WORK REQUEST: Going line by line through the entries below, tally those that hold the string "docs". Give only the total.

[Stored data]
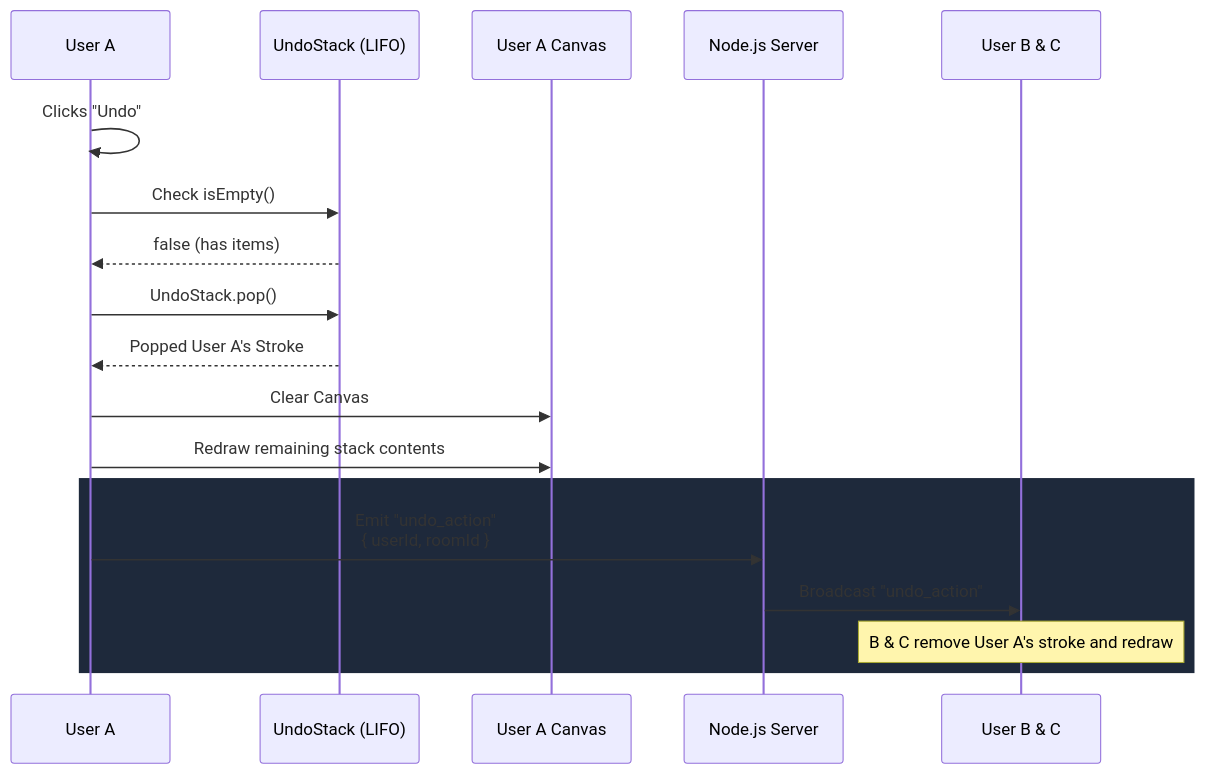
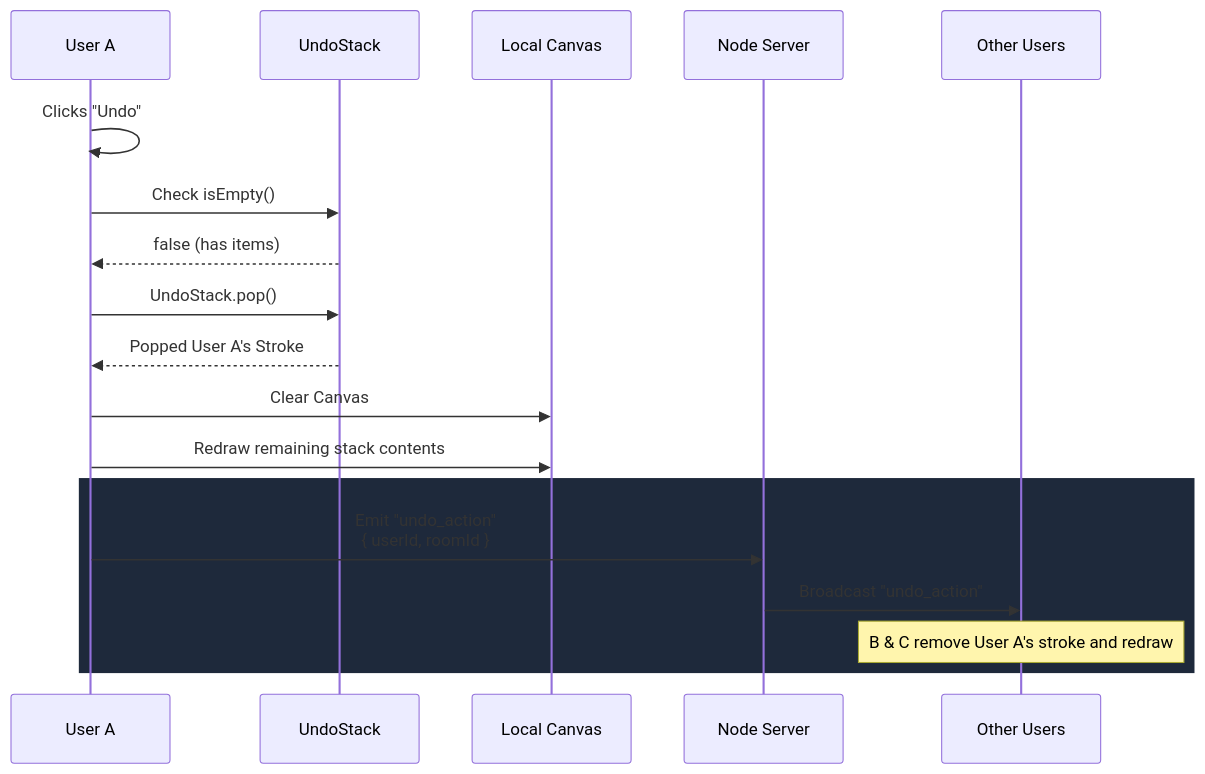
Before and after one commit to prem22k/Online-Collaborative-Whiteboard: the fourth of 5 diagrams in docs/architecture_data_flow.md, drawn with Mermaid. The commit also changed other lines of this file, not shown here.

Commit message:
docs: simplify Mermaid participant labels in architecture doc

````diff
--- a/docs/architecture_data_flow.md
+++ b/docs/architecture_data_flow.md
@@ -86,24 +86,24 @@
 ```mermaid
 sequenceDiagram
     participant A as User A
-    participant Stack as UndoStack (LIFO)
-    participant C as User A Canvas
-    participant S as Node.js Server
-    participant B as User B & C
+    participant Stack as UndoStack
+    participant C as Local Canvas
+    participant S as Node Server
+    participant B as Other Users
 
     A->>A: Clicks "Undo"
     A->>Stack: Check isEmpty()
     Stack-->>A: false (has items)
     
     A->>Stack: UndoStack.pop()
     Stack-->>A: Popped User A's Stroke
     
     A->>C: Clear Canvas
     A->>C: Redraw remaining stack contents
     
     rect rgb(30, 41, 59)
     A->>S: Emit "undo_action"<br/>{ userId, roomId }
     S->>B: Broadcast "undo_action"
     Note over B: B & C remove User A's stroke and redraw
     end
 ```
````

TASK SOLUTION: 4